The answer must consist of each line below that contains the string "mode".

+++

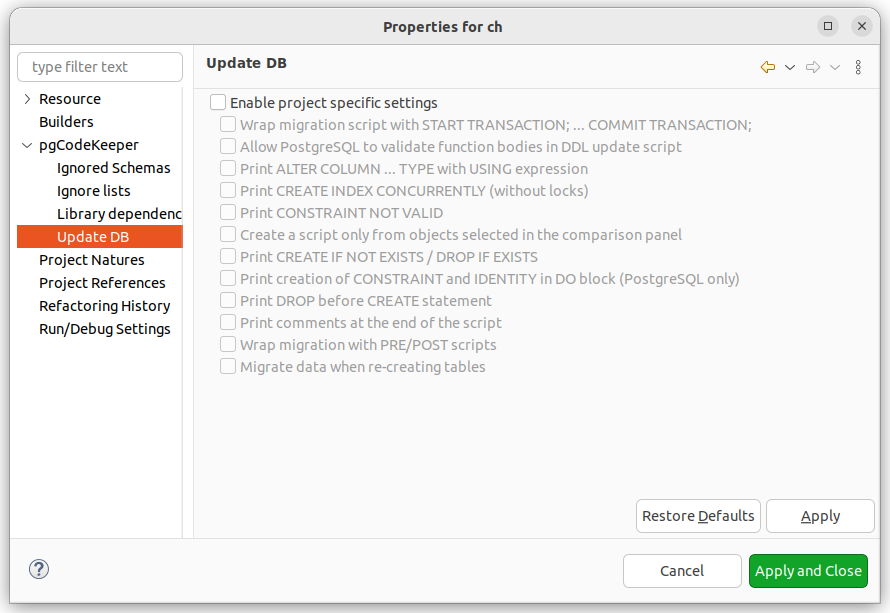
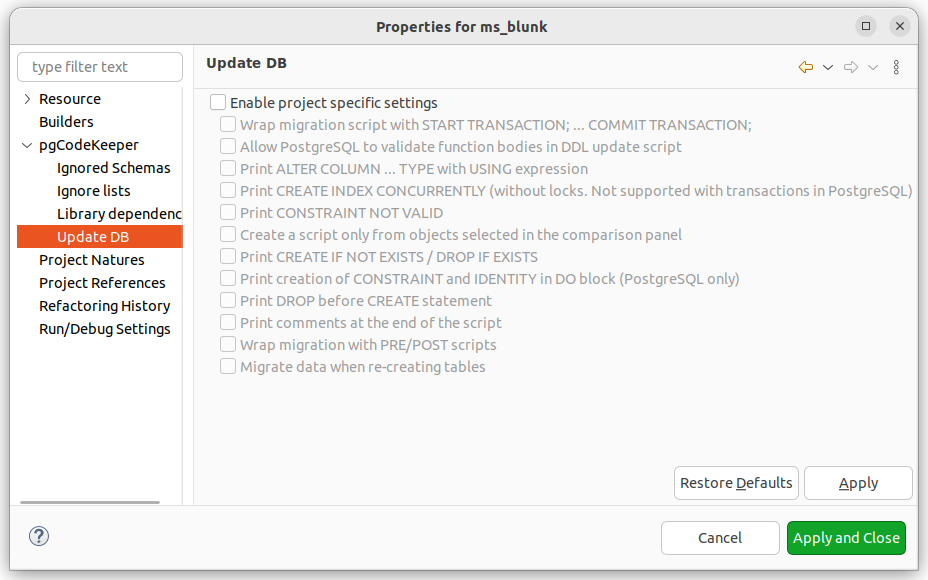
PPGC-389 updated cli part (#82)

diff --git a/docs/conf.py b/docs/conf.py
@@ -51,9 +51,9 @@ copyright = '2023, pgCodeKeeper'
 # built documents.
 #
 # The short X.Y version.
-version = '9.10'
+version = '9.13'
 # The full version, including alpha/beta/rc tags.
-release = '9.10.0'
+release = '9.13.0'
 
 # The language for content autogenerated by Sphinx. Refer to documentation
 # for a list of supported languages.

diff --git a/docs/cli_version.rst b/docs/cli_version.rst
@@ -32,7 +32,7 @@ CLI версия
 diff
 """"
 
-Режим по-умолчанию. Сравнивает два источника данных и формирует скрипт миграции. В качестве источника данных может использоваться дамп, проект pgCodeKeeper или база данных.
+Режим по-умолчанию, команда для вызова **--mode DIFF**. Сравнивает два источника данных и формирует скрипт миграции. В качестве источника данных может использоваться дамп, проект pgCodeKeeper или база данных.
 
 Пример команды для сравнения двух баз данных PostgreSQL и сохранения скрипта миграции в файл.
 ::
@@ -54,6 +54,7 @@ diff
 ::
 
  ./pgcodekeeper-cli.sh                                                \
+ --mode DIFF                                                          \
  --db-type MS                                                         \
  /path/to/project/                                                    \
  'jdbc:sqlserver://127.0.0.1;databaseName={master};integratedSecurity=true'
@@ -63,6 +64,7 @@ diff
 ::
 
  ./pgcodekeeper-cli.sh                                                \
+ --mode DIFF                                                          \
  --db-type CH                                                         \
  -r                                                                   \
  path/to/file/ch_dumpl.sql                                            \
@@ -87,7 +89,7 @@ diff
 parse
 """""
 
-Команда **--parse** позволяет переключить работу в режим сохранения базы данных в виде проекта. Команды, доступные в этом режиме:
+Команда **--mode PARSE** позволяет переключить работу в режим сохранения базы данных в виде проекта. Команды, доступные в этом режиме:
 
 - **--update-project** - обновление существующего проекта.
 
@@ -96,7 +98,7 @@ parse
 
   ./pgcodekeeper-cli.sh                                         /
   --db-type PG                                                  /
-  --parse                                                       /
+  --mode PARSE                                                  /
   -o /path/to/empty_rep/                                        /
   'jdbc:postgresql://127.0.0.0:1/test?user=test&password=test'
 
@@ -110,7 +112,7 @@ parse
 
   ./pgcodekeeper-cli.sh                                           /
   --db-type PG                                                    /
-  --parse                                                         /
+  --mode PARSE                                                    /
   --update-project                                                /
   -o /path/to/existing_rep/                                       /
   'jdbc:postgresql://0.0.0.0:55001/test?user=test&password=test'
@@ -120,7 +122,7 @@ parse
 graph
 """""
 
-Команда **--graph** позволяет переключить работу в режим поиска зависимостей объекта. Команды, доступные в этом режиме:
+Команда **--mode GRAPH** позволяет переключить работу в режим поиска зависимостей объекта. Команды, доступные в этом режиме:
 
 - **--graph-name <object_name>**  - имя искомого объекта, поддерживает регулярные выражения, при отсутствии параметра, будут показаны зависимости всех объектов. Для функций сигнатура является частью имени.
 - **--graph-reverse**  - обратное направление поиска зависимостей, с данным параметром выполняется поиск объектов, от которых зависит искомый объект. Без этого параметра выполняется поиск всех объектов, которые зависят от искомого.
@@ -133,7 +135,7 @@ graph
 
  ./pgcodekeeper-cli.sh
  --db-type PG                               \
- --graph                                    \
+ --mode GRAPH                               \
  --graph-name public.t1                     \
  --graph-name public.t2                     \
  --graph-name 'public\.f1\(.*'              \
@@ -157,7 +159,7 @@ graph
 
  pgcodekeeper-cli.bat                       \
  --db-type MS                               \
- --graph                                    \
+ --mode GRAPH                               \
  --graph-name \\[dbo\\].\\[TABLE_1\\]       \
  --graph-name \\[dbo\\].\\[TABLE_2\\]       \
  --graph-name '.*TABLE_3.*'                 \
@@ -190,7 +192,7 @@ graph
 insert
 """"""
 
-Команда **--insert** позволяет переключить работу в режим сбора данных из базы источника с учетом зависимостей по FK. Команды, доступные в этом режиме:
+Команда **--mode INSERT** позволяет переключить работу в режим сбора данных из базы источника с учетом зависимостей по FK. Команды, доступные в этом режиме:
 
 - **--insert-name <table_name>** - имя таблицы, для который собираются данные.
 - **--insert-filter <filter>** - условие по которому будут собираться данные из первоначальной таблицы.
@@ -202,7 +204,7 @@ insert
 
   ./pgcodekeeper-cli.sh                                              /
   --db-type PG                                                       /
-  --insert                                                           /
+  --mode INSERT                                                      /
   --insert-name public.t1                                            /
   --insert-filter 'id = 1'                                           /
   -X                                                                 /
@@ -220,7 +222,7 @@ insert
 
   ./pgcodekeeper-cli.sh                                                        /
   --db-type MS                                                                 /
-  --insert                                                                     /
+  --mode INSERT                                                                /
   --insert-name '[dbo].[TABLE_1]'                                              /
   --insert-filter 'id = 1'                                                     /
   -X                                                                           /

diff --git a/docs/preferences.rst b/docs/preferences.rst
@@ -56,7 +56,7 @@
 - **Surround migration script with START TRANSACTION; ... COMMIT TRANSACTION; / Заключить скрипт наката в блок START TRANSACTION; ... COMMIT TRANSACTION;** – позволяет дополнять генерируемые скрипты парой start ... commit.
 - **Allow PostgreSQL to validate function bodies in DDL update script / Разрешить PostgreSQL проверять тела функций в скрипте наката** – позволяет при генерации скрипта добавлять проверку ``SET check_function_bodies = true;`` в начало скрипта.
 - **Print ALTER COLUMN ... TYPE with USING expression / Печатать ALTER COLUMN ... TYPE ... с USING expression** – позволяет добавлять в скрипт выражение, позволяющее изменить тип данных, при изменении типа столбца
-- **Print CREATE INDEX CONCURRENTLY (without locks) / Печатать CREATE INDEX CONCURRENTLY (без блокировок)** – позволяет в скриптах создавать индексы в режиме CONCURRENTLY.
+- **Print CREATE INDEX CONCURRENTLY (without locks. Not supported with transactions in PostgreSQL) / Печатать CREATE INDEX CONCURRENTLY (без блокировок. Не поддерживается вместе с транзакциями в PostgreSQL)** – позволяет в скриптах создавать индексы в режиме CONCURRENTLY.
 - **Print CONSTRAINT NOT VALID / Печатать CONSTRAINT NOT VALID** - позволяет добавлять в скрипт миграции конструкцию ``NOT VALID`` для констрейнтов.
 - **Print CREATE IF NOT EXISTS/DROP IF EXISTS / Печатать CREATE IF NOT EXISTS/DROP IF EXISTS** – позволяет добавить конструкцию ``IF NOT EXISTS/IF EXISTS`` в скрипте миграции в конструкции CREATE / DROP объекта.
 - **Print creation of CONSTRAINT and IDENTITY in DO block (PostgreSQL only) / Печатать создание CONSTRAINT и IDENTITY в DO блоке (только для PostgreSQL)** - позволяет обернуть создание CONSTARAINT и IDENTITY в блок DO (только для PostgreSQL)

diff --git a/docs/index.rst b/docs/index.rst
@@ -10,6 +10,13 @@
 
 Исходный код pgCodeKeeper находится в свободном доступе и доступен на `GitHub <https://github.com/pgcodekeeper/pgcodekeeper>`_.
 
+Поддерживаемые версии баз данных:
+
+- PostgreSQL 9.4+
+- MS SQL 2012+
+- ClickHouse 23+
+- Greenplum 6+
+
 .. toctree::
 
    preface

+++

### Exercise solution
+Режим по-умолчанию, команда для вызова **--mode DIFF**. Сравнивает два источника данных и формирует скрипт миграции. В качестве источника данных может использоваться дамп, проект pgCodeKeeper или база данных.
+ --mode DIFF                                                          \
+ --mode DIFF                                                          \
+Команда **--mode PARSE** позволяет переключить работу в режим сохранения базы данных в виде проекта. Команды, доступные в этом режиме:
+  --mode PARSE                                                  /
+  --mode PARSE                                                    /
+Команда **--mode GRAPH** позволяет переключить работу в режим поиска зависимостей объекта. Команды, доступные в этом режиме:
+ --mode GRAPH                               \
+ --mode GRAPH                               \
+Команда **--mode INSERT** позволяет переключить работу в режим сбора данных из базы источника с учетом зависимостей по FK. Команды, доступные в этом режиме:
+  --mode INSERT                                                      /
+  --mode INSERT                                                                /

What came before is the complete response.